Dmitry F. Pavlov and Dmitry D. Pavlov
We, the authors, are father and son. As fishery professionals, we have both witnessed great changes in Russia’s inland fisheries industry over the years. In the 1930s, great famine hit the country. For our (grand)father’s family, fishing was a means of survival. Considered recreational fishermen, they fished with fishing rods and hooks because traditional commercial fishing with nets was considered poaching, a serious criminal offense. This recreational fishing allowed our family to survive the famine. As a result, fishing was, and still is, something our (grand)father considers sacred.
Our family story was from long ago, but inland fisheries are still important today. We often see a man who sells fish on the street in our town, Borok. We know his story; he is a pensioner and his son is unemployed. Of course, the man and his son receive some money from social services, but this is usually only modest support. They catch fish in extreme conditions, in the summer heat and in winter, when the wind is terrible, the ice is one meter thick, and it could be –30°C. To catch fish, they use cheap monofilament gill nets, and we doubt they have proper licenses for this business. When we buy the fish they catch, we often ponder, “Are we supporting poaching, or are we helping people survive?”

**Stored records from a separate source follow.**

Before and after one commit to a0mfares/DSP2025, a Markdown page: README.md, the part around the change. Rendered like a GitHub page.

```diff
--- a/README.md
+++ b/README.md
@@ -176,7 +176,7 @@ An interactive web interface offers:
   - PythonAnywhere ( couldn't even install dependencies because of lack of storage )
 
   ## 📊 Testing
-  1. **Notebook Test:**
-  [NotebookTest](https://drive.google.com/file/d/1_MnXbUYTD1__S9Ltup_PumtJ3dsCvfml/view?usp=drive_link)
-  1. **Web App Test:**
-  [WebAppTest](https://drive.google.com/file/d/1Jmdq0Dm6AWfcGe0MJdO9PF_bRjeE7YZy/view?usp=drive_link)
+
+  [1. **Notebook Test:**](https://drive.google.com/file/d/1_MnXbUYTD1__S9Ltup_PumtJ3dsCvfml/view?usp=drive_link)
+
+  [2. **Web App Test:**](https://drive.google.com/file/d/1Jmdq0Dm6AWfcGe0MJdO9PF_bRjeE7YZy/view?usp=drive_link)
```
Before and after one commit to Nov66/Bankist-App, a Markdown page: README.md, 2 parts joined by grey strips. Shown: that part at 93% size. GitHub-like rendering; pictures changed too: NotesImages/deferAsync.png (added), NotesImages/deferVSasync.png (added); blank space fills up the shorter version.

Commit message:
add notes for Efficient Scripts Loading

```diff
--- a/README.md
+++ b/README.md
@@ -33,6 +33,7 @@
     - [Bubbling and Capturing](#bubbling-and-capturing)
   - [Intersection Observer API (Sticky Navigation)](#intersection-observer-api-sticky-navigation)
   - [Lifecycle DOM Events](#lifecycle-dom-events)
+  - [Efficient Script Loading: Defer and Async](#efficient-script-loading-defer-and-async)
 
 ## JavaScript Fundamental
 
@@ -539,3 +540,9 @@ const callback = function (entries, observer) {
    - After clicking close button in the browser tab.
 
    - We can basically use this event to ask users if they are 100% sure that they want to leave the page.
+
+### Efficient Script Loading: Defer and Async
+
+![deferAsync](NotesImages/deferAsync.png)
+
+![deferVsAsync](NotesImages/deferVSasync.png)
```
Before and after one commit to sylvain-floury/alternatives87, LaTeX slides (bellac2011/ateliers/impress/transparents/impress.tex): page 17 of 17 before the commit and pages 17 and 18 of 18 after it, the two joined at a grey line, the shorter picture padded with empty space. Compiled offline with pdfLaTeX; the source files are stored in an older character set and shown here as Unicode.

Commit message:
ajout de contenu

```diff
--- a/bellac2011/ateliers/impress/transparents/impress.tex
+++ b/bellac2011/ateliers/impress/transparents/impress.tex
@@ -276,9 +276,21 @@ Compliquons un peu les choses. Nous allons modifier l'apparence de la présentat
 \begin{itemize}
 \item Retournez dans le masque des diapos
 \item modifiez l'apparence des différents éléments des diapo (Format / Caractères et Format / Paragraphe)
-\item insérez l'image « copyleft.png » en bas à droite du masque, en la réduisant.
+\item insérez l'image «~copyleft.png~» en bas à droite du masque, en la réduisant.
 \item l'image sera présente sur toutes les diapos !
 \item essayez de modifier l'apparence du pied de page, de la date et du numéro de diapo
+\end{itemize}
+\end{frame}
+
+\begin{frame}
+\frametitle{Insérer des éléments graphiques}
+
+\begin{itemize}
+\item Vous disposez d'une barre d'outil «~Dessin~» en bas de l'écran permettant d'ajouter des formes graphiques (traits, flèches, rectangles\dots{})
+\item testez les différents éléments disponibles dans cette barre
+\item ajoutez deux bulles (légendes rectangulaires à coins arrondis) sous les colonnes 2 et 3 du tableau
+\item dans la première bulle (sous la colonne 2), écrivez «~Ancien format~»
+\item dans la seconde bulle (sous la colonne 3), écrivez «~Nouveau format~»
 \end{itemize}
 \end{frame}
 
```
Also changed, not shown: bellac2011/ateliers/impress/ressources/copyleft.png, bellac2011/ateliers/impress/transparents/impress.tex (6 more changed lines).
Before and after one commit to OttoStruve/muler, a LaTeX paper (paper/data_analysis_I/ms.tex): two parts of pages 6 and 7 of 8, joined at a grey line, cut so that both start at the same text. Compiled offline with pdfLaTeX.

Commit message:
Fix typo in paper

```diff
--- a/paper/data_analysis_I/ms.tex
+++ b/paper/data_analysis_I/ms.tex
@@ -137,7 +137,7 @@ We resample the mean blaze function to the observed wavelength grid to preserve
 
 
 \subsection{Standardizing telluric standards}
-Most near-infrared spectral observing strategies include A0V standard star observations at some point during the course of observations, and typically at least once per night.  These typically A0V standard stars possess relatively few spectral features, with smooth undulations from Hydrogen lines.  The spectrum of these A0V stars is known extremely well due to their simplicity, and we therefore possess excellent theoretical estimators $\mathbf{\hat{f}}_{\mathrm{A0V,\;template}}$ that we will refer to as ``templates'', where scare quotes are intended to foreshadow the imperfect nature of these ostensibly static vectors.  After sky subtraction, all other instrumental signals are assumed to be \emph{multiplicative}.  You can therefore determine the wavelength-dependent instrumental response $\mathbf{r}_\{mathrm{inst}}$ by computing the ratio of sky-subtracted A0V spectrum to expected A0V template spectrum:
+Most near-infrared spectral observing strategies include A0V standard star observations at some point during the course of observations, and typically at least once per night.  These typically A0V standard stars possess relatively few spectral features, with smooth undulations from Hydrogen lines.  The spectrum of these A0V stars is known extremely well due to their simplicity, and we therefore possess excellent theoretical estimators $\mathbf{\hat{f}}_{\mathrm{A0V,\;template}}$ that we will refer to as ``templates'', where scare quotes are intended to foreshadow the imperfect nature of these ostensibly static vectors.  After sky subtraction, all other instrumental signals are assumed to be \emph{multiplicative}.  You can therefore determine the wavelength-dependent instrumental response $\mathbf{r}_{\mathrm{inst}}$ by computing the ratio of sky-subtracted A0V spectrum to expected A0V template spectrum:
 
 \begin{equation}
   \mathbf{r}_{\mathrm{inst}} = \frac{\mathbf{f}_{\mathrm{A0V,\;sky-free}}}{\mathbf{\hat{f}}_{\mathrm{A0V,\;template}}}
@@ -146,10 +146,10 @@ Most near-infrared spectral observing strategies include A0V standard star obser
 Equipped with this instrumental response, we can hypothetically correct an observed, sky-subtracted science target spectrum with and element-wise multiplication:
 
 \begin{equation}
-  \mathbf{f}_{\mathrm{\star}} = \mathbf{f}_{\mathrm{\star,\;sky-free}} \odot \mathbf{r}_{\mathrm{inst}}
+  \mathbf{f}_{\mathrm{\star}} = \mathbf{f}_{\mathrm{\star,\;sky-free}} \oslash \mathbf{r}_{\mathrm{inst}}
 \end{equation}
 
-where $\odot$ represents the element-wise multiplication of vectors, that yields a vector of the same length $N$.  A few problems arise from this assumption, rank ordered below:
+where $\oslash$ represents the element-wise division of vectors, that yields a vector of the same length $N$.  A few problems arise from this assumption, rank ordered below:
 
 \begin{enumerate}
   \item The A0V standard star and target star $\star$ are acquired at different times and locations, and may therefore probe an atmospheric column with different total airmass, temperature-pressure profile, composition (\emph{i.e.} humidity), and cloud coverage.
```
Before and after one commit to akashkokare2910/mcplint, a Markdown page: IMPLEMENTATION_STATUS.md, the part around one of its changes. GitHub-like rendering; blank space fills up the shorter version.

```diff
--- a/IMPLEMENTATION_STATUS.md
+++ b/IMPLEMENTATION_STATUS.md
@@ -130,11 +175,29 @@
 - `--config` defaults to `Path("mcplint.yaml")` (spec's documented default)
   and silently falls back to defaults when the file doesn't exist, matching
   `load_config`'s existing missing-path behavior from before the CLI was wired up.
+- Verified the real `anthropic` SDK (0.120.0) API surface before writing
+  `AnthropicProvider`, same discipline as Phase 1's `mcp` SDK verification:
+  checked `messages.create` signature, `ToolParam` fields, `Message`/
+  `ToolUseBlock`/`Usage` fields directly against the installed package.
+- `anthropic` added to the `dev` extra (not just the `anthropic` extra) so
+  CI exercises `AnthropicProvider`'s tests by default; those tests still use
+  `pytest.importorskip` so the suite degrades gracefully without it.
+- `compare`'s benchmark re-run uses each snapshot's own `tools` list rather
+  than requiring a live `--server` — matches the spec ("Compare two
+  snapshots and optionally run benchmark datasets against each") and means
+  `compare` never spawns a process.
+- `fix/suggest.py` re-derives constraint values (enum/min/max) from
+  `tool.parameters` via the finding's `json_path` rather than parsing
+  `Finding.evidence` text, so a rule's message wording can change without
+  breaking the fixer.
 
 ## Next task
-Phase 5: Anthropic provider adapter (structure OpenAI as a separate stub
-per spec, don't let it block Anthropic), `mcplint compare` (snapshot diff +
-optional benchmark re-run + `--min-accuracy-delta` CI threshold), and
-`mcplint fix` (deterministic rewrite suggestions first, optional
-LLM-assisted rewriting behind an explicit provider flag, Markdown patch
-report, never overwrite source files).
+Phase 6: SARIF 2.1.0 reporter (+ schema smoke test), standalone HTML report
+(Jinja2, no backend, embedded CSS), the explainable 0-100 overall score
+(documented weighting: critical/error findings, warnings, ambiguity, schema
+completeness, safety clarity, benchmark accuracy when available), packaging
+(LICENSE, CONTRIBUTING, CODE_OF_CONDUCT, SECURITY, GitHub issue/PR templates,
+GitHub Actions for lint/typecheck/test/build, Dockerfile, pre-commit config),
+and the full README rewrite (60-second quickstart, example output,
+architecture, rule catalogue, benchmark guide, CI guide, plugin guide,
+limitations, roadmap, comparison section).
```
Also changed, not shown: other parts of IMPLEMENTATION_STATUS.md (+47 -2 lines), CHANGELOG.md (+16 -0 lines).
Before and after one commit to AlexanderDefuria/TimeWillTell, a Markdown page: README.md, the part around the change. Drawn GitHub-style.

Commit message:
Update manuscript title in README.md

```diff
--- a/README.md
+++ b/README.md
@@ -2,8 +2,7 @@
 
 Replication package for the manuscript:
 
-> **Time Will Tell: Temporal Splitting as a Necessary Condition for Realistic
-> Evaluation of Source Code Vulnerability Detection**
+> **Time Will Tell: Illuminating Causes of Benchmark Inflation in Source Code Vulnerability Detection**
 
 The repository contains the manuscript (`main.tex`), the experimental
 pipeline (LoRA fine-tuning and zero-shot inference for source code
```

When we participate in meetings about inland fisheries issues, we often hear things like “What is the importance of your small-scale negligible fisheries compared to bigger issues like water supply, irrigation, energy generation, and flood control?” This viewpoint shows the lack of understanding of the importance of inland fisheries, despite their significant current and historical role in Russian society.